And at Elephant Nature Park, an elephant rescue and rehabilitation center in the Chiang Mai countryside, you'll be surrounded by them.
A dwindling population
Thailand has long been home to these beautiful beasts, but experts estimate the elephant population has dwindled to 3,000-4,000 (down from 100,000) over the past century.
The decline is mostly due to threats from tourism, logging, poaching and human encroachment on elephant habitats. While the majority of Thailand's remaining elephants are living in the wild inside National Parks Reserves, roughly 10% continue to suffer in terrible conditions.
That's where Elephant Nature Park comes in.
Located about 37 miles (60 kilometers) from Chiang Mai, the park has rescued more than 200 elephants from the tourism and logging industries since its inception in the 1990s.
"You know many tourists who have seen elephants in Thailand, they want to come and ride them," Sangdeaun "Lek" Chailert, founder of Elephant Nature Park, tells CNN. "But I think it's very important to come here and care for elephants, rather than use the animals for entertainment."
A walk in the park
At the Elephant Nature Park, volunteers and visitors have an opportunity to interact with more than 70 elephants across the 250-acre grounds.
Instead of potentially harmful activities, such as rides, volunteers can participate in a variety of experiences, from bathing and feeding elephants, to following them on jungle treks.
During half-day or overnight visits, travelers might meet Dok Geaw -- a baby elephant just born in May 2017 -- as well as Tilly, who was rescued from a trekking camp, and Sook Jai, who was once a street beggar in the city.

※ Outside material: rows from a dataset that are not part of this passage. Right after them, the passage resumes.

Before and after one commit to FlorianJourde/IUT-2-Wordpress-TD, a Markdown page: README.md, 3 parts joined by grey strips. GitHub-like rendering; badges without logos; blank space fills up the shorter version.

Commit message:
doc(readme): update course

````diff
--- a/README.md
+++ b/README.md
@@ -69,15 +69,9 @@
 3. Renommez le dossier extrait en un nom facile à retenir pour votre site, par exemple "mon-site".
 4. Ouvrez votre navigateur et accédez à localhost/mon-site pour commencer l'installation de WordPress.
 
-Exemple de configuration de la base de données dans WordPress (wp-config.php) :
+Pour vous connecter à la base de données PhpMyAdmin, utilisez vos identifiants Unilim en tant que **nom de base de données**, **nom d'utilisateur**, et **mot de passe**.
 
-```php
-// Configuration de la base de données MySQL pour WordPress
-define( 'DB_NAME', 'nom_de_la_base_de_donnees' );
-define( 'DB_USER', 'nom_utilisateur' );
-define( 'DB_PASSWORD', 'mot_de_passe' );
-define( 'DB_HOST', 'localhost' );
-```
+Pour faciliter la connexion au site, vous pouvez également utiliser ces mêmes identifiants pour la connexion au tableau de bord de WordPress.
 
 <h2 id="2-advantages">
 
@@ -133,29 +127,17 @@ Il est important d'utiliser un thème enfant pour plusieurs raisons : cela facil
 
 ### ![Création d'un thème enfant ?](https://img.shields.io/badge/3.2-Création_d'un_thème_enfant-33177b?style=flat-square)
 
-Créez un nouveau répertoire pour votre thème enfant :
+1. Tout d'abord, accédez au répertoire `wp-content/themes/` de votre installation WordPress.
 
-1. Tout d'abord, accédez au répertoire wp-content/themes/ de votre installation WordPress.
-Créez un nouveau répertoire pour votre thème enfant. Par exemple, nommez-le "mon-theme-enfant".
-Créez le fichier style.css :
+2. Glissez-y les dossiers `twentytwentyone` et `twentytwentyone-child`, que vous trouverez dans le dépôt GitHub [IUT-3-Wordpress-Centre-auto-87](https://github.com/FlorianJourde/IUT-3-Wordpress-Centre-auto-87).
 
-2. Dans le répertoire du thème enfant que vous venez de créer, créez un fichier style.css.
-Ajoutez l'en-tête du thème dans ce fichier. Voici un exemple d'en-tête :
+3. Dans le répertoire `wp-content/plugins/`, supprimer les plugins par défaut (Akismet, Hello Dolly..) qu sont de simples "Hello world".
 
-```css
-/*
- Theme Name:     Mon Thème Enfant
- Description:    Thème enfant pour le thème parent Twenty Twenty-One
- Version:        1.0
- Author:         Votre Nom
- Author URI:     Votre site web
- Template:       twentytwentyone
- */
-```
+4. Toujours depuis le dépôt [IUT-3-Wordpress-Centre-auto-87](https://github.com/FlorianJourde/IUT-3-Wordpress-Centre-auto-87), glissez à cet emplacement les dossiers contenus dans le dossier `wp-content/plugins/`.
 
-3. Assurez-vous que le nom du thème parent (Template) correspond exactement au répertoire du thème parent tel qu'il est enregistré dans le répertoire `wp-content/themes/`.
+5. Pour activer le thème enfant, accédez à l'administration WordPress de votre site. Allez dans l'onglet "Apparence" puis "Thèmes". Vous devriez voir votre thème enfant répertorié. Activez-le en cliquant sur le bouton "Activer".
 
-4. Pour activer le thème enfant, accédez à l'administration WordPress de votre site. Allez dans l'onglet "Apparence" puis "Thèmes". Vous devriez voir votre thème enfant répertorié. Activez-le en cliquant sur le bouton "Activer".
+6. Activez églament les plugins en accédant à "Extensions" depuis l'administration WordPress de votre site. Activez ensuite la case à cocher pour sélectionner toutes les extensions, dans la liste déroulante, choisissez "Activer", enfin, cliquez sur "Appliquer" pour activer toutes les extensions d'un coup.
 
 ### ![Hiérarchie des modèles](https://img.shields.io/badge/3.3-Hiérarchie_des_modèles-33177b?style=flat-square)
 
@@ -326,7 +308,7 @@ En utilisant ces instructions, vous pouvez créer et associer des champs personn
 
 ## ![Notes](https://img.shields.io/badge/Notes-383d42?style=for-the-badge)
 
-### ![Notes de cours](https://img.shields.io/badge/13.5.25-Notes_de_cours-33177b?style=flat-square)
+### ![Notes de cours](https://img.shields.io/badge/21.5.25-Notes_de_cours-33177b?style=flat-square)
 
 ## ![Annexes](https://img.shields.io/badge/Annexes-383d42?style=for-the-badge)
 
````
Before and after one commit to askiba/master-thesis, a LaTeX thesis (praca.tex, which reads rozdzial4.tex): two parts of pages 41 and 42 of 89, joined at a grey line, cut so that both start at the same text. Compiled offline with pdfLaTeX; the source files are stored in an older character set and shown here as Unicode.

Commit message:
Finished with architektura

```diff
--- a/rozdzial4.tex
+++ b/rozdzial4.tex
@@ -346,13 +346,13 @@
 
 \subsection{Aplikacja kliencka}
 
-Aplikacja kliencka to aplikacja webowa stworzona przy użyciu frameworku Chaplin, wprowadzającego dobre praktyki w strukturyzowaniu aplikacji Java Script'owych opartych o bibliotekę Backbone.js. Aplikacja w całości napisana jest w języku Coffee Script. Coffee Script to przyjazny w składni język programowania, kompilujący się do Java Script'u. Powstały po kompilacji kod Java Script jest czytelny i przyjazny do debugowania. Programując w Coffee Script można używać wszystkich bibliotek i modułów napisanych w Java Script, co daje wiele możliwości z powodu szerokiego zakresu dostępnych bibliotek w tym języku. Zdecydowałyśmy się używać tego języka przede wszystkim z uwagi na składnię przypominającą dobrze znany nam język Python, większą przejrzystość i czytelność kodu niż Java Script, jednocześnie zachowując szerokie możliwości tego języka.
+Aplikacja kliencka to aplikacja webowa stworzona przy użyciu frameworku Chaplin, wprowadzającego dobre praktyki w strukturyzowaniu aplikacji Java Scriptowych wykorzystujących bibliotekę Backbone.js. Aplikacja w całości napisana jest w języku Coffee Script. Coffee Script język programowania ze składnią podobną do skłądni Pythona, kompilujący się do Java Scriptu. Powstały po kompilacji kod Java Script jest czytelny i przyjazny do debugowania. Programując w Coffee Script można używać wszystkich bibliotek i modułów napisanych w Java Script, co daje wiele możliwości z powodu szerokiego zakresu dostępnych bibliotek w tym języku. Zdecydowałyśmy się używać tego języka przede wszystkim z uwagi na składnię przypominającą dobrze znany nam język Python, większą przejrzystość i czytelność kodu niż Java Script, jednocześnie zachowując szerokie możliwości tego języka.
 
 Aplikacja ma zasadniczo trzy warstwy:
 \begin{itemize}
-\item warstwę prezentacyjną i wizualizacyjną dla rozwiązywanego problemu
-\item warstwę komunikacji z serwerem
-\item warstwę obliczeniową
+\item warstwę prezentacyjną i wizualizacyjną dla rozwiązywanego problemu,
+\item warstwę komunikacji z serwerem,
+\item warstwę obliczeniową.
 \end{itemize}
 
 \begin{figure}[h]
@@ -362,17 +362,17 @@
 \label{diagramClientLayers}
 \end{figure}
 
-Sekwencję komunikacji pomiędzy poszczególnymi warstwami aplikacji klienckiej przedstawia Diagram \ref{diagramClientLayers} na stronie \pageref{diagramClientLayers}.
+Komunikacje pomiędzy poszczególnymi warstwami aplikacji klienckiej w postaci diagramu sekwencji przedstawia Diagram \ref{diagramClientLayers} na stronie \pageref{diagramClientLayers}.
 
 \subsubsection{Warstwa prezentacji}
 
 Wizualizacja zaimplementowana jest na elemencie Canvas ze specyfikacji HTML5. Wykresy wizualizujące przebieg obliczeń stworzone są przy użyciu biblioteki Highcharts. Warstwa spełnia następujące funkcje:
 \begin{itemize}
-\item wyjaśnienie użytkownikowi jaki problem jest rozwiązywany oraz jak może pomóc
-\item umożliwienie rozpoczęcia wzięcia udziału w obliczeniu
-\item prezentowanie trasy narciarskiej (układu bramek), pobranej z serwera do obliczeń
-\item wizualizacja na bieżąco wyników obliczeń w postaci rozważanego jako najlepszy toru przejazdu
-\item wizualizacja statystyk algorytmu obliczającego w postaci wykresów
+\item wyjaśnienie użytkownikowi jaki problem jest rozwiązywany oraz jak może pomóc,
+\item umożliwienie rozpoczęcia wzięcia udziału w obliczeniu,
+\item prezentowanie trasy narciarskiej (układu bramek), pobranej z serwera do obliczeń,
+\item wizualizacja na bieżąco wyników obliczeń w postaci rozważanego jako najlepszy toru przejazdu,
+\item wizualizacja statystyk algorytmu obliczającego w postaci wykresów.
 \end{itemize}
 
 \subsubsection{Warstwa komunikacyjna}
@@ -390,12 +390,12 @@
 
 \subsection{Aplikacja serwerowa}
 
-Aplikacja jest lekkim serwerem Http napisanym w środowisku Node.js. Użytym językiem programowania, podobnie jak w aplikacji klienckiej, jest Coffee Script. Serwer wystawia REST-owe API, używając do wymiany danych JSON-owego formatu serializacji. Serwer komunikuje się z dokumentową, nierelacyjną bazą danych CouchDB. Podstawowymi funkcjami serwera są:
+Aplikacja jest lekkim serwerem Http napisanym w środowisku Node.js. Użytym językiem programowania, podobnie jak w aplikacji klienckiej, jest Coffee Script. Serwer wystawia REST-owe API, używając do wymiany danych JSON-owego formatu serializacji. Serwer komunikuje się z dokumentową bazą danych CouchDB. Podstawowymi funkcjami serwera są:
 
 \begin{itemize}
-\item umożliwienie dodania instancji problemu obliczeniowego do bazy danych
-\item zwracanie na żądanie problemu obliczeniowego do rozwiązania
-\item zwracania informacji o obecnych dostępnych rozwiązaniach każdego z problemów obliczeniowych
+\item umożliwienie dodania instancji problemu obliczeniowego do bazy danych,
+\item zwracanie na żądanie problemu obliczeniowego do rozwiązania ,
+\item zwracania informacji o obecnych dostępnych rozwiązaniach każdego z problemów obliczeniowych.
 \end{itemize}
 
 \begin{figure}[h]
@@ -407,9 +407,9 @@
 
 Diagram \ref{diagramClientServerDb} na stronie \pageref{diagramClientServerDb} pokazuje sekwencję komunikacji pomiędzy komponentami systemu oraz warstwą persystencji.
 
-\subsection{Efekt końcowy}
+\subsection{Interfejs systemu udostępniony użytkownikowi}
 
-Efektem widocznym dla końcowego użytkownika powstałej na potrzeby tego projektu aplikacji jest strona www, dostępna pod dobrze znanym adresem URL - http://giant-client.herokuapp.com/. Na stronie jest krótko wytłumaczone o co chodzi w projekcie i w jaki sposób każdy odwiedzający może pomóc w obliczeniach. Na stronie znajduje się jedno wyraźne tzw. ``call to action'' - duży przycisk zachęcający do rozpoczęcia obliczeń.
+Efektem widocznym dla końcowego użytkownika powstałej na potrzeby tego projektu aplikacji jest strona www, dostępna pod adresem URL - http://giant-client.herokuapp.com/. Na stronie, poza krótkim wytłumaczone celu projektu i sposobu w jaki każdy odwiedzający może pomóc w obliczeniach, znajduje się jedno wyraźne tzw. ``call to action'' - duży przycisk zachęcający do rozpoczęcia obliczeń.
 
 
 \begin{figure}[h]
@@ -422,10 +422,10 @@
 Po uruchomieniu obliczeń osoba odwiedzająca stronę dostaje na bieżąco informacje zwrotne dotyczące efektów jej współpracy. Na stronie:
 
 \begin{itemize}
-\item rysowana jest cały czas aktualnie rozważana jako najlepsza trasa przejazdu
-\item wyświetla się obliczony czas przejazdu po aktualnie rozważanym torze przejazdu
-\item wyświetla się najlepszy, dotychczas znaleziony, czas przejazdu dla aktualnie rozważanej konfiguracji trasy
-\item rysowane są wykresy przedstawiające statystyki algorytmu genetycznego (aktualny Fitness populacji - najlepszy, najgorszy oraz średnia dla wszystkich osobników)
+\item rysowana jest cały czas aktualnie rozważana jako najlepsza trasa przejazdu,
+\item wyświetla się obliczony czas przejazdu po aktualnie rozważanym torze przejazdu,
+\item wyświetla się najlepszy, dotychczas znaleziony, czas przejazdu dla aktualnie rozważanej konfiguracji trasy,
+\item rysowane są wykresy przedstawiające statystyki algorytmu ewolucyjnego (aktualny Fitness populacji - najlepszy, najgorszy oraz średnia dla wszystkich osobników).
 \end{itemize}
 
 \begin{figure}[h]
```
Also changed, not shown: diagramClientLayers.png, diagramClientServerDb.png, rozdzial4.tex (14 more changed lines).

The park also offers seven-day volunteer experiences.
It's not just elephants. The sanctuary also rescues dogs, cats, birds and buffaloes.
"Elephants teach me a lot," says Sangdeaun. "They have this love that humans don't have. A love for life, unconditional love -- and this is what we have to learn from them."